After a well needed rest, we headed to one of our favorite villages, one in which I hadn’t visited this year and was concerned about two of the students that we are sponsoring through our generous sponsors, Art from North Carolina and Ian from New Zealand and Australia.
Sure enough, Doe and Tick were waiting for us on the other side of the river. They were excused by their respective teachers for the day, to ensure we were well looked after. Tick goes to secondary school in Meung Xuen (a village we must travel through to get to Ban Na Lea, our destination), and Doe who is in Primary 3. The school was built by us, but sponsored by The Rotary Club of Toronto Twilight. Both villages were recipients of water projects done by us, through the generosity of many Rotary Clubs over a two year period.
Tick has had a really rough go of it. Last year he was sent to an orphanage due to foster family issues (infighting but not with Tick). He was hungry all the time – they were fed two meals a day, one was just a handful of sticky rice and sometimes the other meal consisted just of fat soup. Not very nutritious for growing students. Fortunately he was successful in being accepted back to the foster family. I wish I could have brought them home. Next season, I might bring them down to Luang Prabang for a weekend of fun for them. I hope that one or both sponsors will be able to join us for that time too, as they do come to Laos often.
To end our season, we had our last two groups of visitors arrive at the same time. Rather than try to do both, I sent Siphan up north to Hatkham Village, past Nong Khiaw and by riverboat to review the status of a school we built a few years ago, now destined to be 75 feet underwater. The school was primarily funded by Jai Lao Foundation, whose base is located just outside San Francisco. They had a pretty busy schedule but I was able to have dinner with them, just before they left.
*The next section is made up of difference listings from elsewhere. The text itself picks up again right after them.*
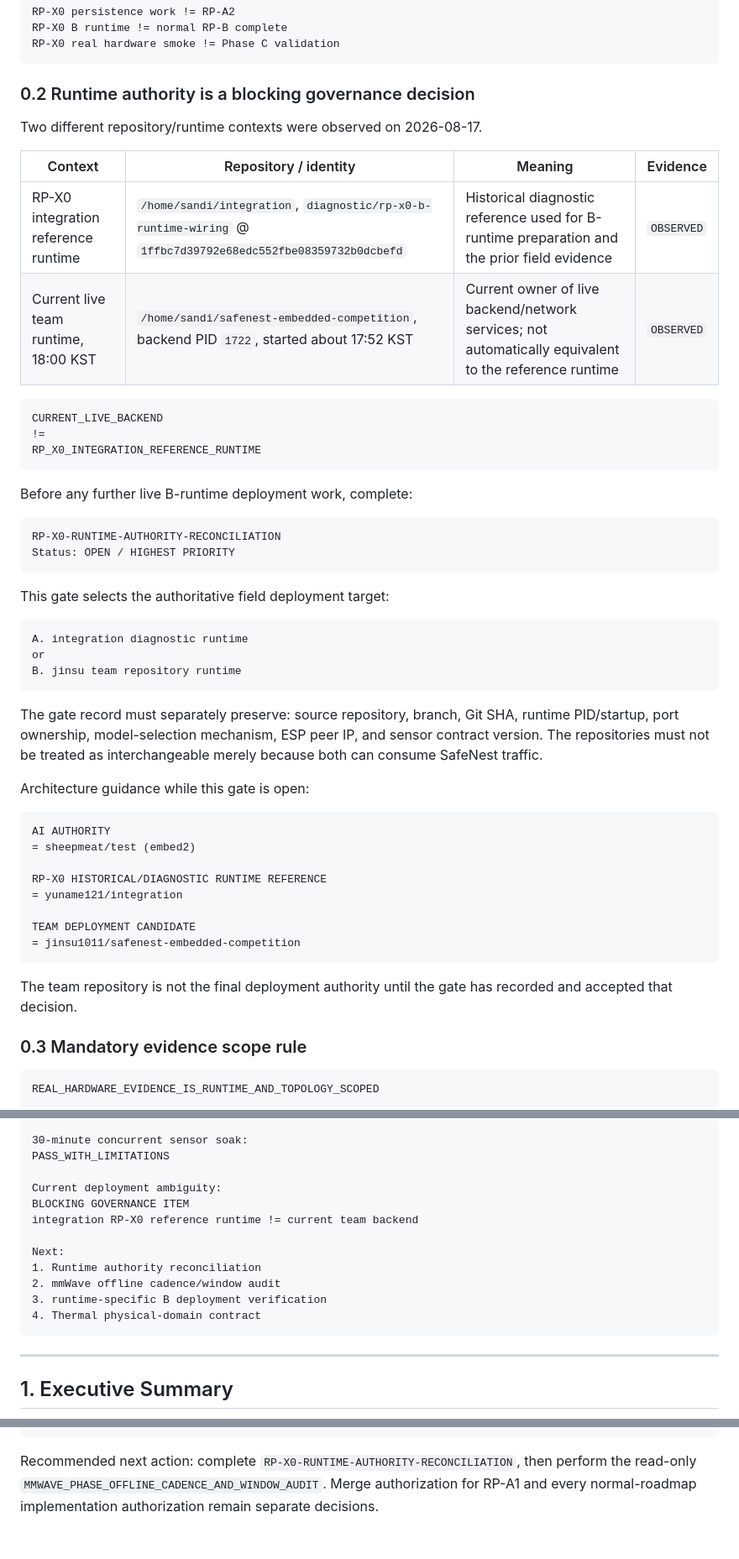
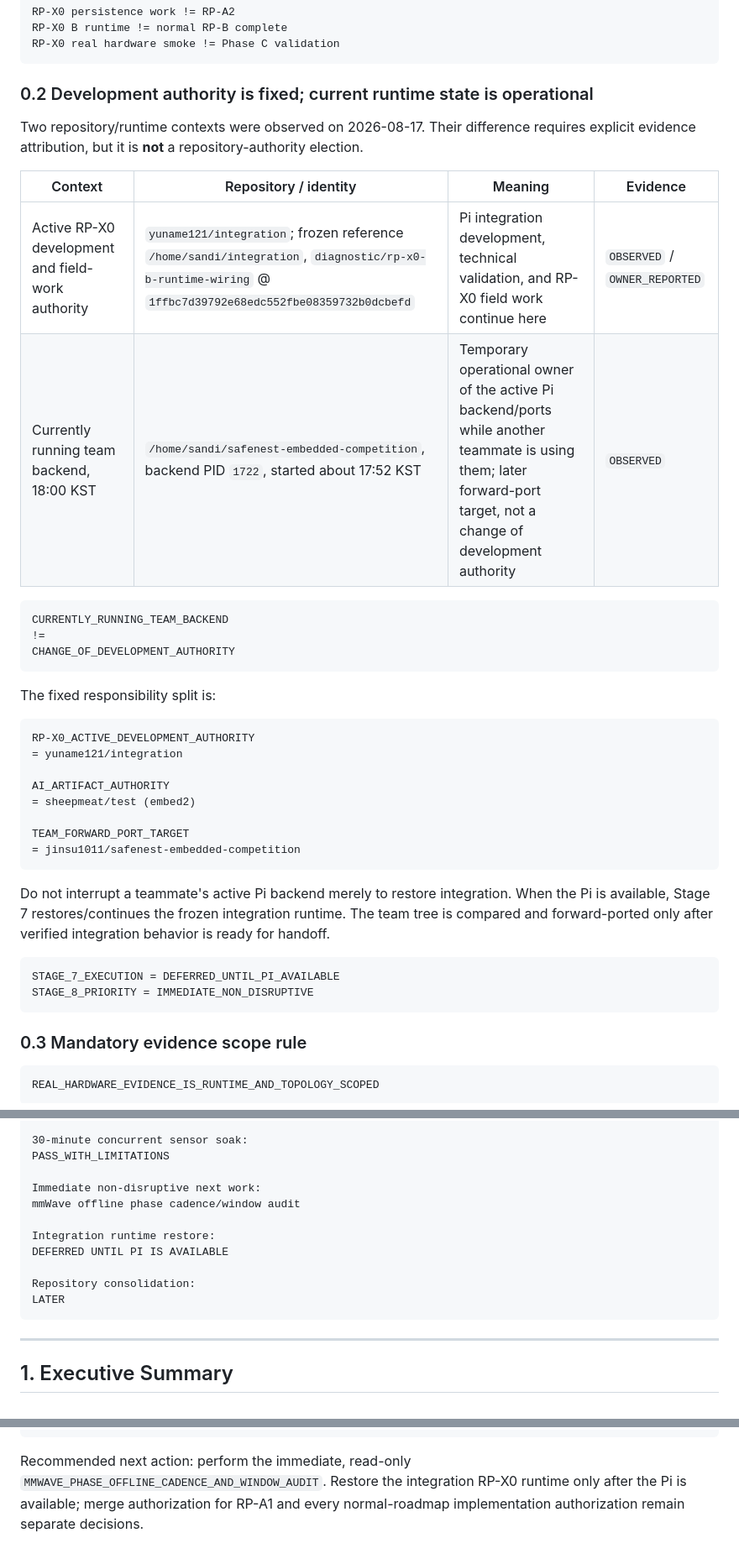
Before and after one commit to yuname121/integration, a Markdown page: docs/20260816_SafeNest_Raspberry_Pi_AI_Runtime_Enablement_Roadmap_01.md, 3 parts joined by grey strips. Shown at 84% size. GitHub-like rendering.

Commit message:
docs: clarify RP-X0 integration development authority

````diff
--- a/docs/20260816_SafeNest_Raspberry_Pi_AI_Runtime_Enablement_Roadmap_01.md
+++ b/docs/20260816_SafeNest_Raspberry_Pi_AI_Runtime_Enablement_Roadmap_01.md
@@ -62,56 +62,45 @@ RP-X0 B runtime != normal RP-B complete
 RP-X0 real hardware smoke != Phase C validation
 ```
 
-### 0.2 Runtime authority is a blocking governance decision
-
-Two different repository/runtime contexts were observed on 2026-08-17.
+### 0.2 Development authority is fixed; current runtime state is operational
+
+Two repository/runtime contexts were observed on 2026-08-17. Their difference
+requires explicit evidence attribution, but it is **not** a repository-authority
+election.
 
 | Context | Repository / identity | Meaning | Evidence |
 |---|---|---|---|
-| RP-X0 integration reference runtime | `/home/sandi/integration`, `diagnostic/rp-x0-b-runtime-wiring` @ `1ffbc7d39792e68edc552fbe08359732b0dcbefd` | Historical diagnostic reference used for B-runtime preparation and the prior field evidence | `OBSERVED` |
-| Current live team runtime, 18:00 KST | `/home/sandi/safenest-embedded-competition`, backend PID `1722`, started about 17:52 KST | Current owner of live backend/network services; not automatically equivalent to the reference runtime | `OBSERVED` |
-
-```text
-CURRENT_LIVE_BACKEND
+| Active RP-X0 development and field-work authority | `yuname121/integration`; frozen reference `/home/sandi/integration`, `diagnostic/rp-x0-b-runtime-wiring` @ `1ffbc7d39792e68edc552fbe08359732b0dcbefd` | Pi integration development, technical validation, and RP-X0 field work continue here | `OBSERVED` / `OWNER_REPORTED` |
+| Currently running team backend, 18:00 KST | `/home/sandi/safenest-embedded-competition`, backend PID `1722`, started about 17:52 KST | Temporary operational owner of the active Pi backend/ports while another teammate is using them; later forward-port target, not a change of development authority | `OBSERVED` |
+
+```text
+CURRENTLY_RUNNING_TEAM_BACKEND
 !=
-RP_X0_INTEGRATION_REFERENCE_RUNTIME
-```
-
-Before any further live B-runtime deployment work, complete:
-
-```text
-RP-X0-RUNTIME-AUTHORITY-RECONCILIATION
-Status: OPEN / HIGHEST PRIORITY
-```
-
-This gate selects the authoritative field deployment target:
-
-```text
-A. integration diagnostic runtime
-or
-B. jinsu team repository runtime
-```
-
-The gate record must separately preserve: source repository, branch, Git SHA,
-runtime PID/startup, port ownership, model-selection mechanism, ESP peer IP,
-and sensor contract version. The repositories must not be treated as
-interchangeable merely because both can consume SafeNest traffic.
-
-Architecture guidance while this gate is open:
-
-```text
-AI AUTHORITY
+CHANGE_OF_DEVELOPMENT_AUTHORITY
+```
+
+The fixed responsibility split is:
+
+```text
+RP-X0_ACTIVE_DEVELOPMENT_AUTHORITY
+= yuname121/integration
+
+AI_ARTIFACT_AUTHORITY
 = sheepmeat/test (embed2)
 
-RP-X0 HISTORICAL/DIAGNOSTIC RUNTIME REFERENCE
-= yuname121/integration
-
-TEAM DEPLOYMENT CANDIDATE
+TEAM_FORWARD_PORT_TARGET
 = jinsu1011/safenest-embedded-competition
 ```
 
-The team repository is not the final deployment authority until the gate has
-recorded and accepted that decision.
+Do not interrupt a teammate's active Pi backend merely to restore integration.
+When the Pi is available, Stage 7 restores/continues the frozen integration
+runtime. The team tree is compared and forward-ported only after verified
+integration behavior is ready for handoff.
+
+```text
+STAGE_7_EXECUTION = DEFERRED_UNTIL_PI_AVAILABLE
+STAGE_8_PRIORITY = IMMEDIATE_NON_DISRUPTIVE
+```
 
 ### 0.3 Mandatory evidence scope rule
 
@@ -259,15 +258,14 @@ Thermal OBSERVED
 30-minute concurrent sensor soak:
 PASS_WITH_LIMITATIONS
 
-Current deployment ambiguity:
-BLOCKING GOVERNANCE ITEM
-integration RP-X0 reference runtime != current team backend
-
-Next:
-1. Runtime authority reconciliation
-2. mmWave offline cadence/window audit
-3. runtime-specific B deployment verification
-4. Thermal physical-domain contract
+Immediate non-disruptive next work:
+mmWave offline phase cadence/window audit
+
+Integration runtime restore:
+DEFERRED UNTIL PI IS AVAILABLE
+
+Repository consolidation:
+LATER
 ```
 
 ---
@@ -1775,7 +1774,7 @@ Historical RP-X0 scoped field evidence: YES (recorded; not re-executed here)
 RP-A1 current state:    IMPLEMENTED / UNDER INDEPENDENT REVIEW
 ```
 
-Recommended next action: complete `RP-X0-RUNTIME-AUTHORITY-RECONCILIATION`, then
-perform the read-only `MMWAVE_PHASE_OFFLINE_CADENCE_AND_WINDOW_AUDIT`. Merge
-authorization for RP-A1 and every normal-roadmap implementation authorization
-remain separate decisions.
+Recommended next action: perform the immediate, read-only
+`MMWAVE_PHASE_OFFLINE_CADENCE_AND_WINDOW_AUDIT`. Restore the integration RP-X0
+runtime only after the Pi is available; merge authorization for RP-A1 and every
+normal-roadmap implementation authorization remain separate decisions.
````
Also changed, not shown: other parts of docs/20260816_SafeNest_Raspberry_Pi_AI_Runtime_Enablement_Roadmap_01.md (+55 -44 lines).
Meanwhile, three wonderful ladies from Calgary visited, Aline, Bonnie and Monica. I invited Kevin along too since we were going to be going to a rural school outside of Luang Prabang to teach english and he was a master at it by now.
As we crossed the river, there were a few screams every time the boat tilted 1 degree but it was a shallow river and the boat was navigated and propelled with a long stick pushing along the bottom of the river. I think the ladies enjoyed the excitement. They had brought hundreds of toothbrushes, sponsored by Brentwood Village Dental in Calgary and toothpaste plus the two biggest bags of candy I have ever seen!
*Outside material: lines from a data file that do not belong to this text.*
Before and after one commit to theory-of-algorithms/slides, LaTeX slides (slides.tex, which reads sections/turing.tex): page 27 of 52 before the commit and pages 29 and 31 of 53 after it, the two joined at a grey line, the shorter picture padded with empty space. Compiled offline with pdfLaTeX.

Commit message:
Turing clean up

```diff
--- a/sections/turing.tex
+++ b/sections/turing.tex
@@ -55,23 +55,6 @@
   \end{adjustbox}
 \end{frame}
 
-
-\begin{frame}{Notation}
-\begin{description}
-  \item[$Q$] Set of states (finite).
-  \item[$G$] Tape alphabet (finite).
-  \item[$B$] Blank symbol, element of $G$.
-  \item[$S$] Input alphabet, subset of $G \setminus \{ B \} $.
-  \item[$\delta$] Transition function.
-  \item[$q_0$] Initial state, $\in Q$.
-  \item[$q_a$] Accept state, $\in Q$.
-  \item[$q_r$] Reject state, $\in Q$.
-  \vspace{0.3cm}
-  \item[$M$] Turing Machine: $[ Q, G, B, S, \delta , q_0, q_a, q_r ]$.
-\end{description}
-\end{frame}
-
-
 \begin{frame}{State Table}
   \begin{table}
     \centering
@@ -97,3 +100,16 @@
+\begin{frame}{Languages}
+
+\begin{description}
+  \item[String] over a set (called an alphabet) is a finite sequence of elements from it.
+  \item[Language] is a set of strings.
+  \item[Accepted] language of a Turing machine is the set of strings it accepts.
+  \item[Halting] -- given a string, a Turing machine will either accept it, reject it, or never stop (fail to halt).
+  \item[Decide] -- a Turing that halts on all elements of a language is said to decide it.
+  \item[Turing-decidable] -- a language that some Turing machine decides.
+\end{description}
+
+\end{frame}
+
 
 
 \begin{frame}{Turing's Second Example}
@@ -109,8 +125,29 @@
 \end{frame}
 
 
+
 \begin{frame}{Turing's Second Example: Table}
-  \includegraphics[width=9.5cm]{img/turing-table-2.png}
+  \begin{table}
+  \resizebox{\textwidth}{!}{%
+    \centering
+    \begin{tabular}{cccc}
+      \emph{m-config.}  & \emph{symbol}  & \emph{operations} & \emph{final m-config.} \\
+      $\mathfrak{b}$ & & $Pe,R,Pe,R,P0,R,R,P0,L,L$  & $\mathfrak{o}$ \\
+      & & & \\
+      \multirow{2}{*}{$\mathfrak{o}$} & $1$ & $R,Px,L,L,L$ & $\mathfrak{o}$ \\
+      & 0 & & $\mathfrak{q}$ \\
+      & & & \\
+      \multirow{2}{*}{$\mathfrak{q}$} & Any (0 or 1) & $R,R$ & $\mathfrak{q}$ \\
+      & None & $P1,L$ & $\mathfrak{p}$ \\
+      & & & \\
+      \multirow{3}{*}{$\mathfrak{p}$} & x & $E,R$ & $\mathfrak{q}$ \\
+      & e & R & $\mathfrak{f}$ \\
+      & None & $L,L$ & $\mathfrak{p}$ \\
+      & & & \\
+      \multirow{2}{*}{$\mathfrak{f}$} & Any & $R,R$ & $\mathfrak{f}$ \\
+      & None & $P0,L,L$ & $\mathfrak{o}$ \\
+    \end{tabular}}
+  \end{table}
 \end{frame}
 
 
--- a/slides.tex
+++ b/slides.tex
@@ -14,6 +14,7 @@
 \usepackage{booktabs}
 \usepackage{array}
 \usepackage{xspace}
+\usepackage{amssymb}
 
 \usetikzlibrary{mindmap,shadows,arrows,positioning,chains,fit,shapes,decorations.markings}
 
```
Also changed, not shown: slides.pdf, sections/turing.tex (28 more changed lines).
As this season winds down, I leave my heart here. It is with sadness that I leave but I need to get next seasons fundraising activities underway….quite frankly though, I am looking forward to a Wendy’s hamburger with Frostie (maybe on the way home from the airport..haha) and I hope a turkey dinner with mashed potatoes, gravy and so on… I also need to get back before Lao New Years or the students will likely take my last dollar…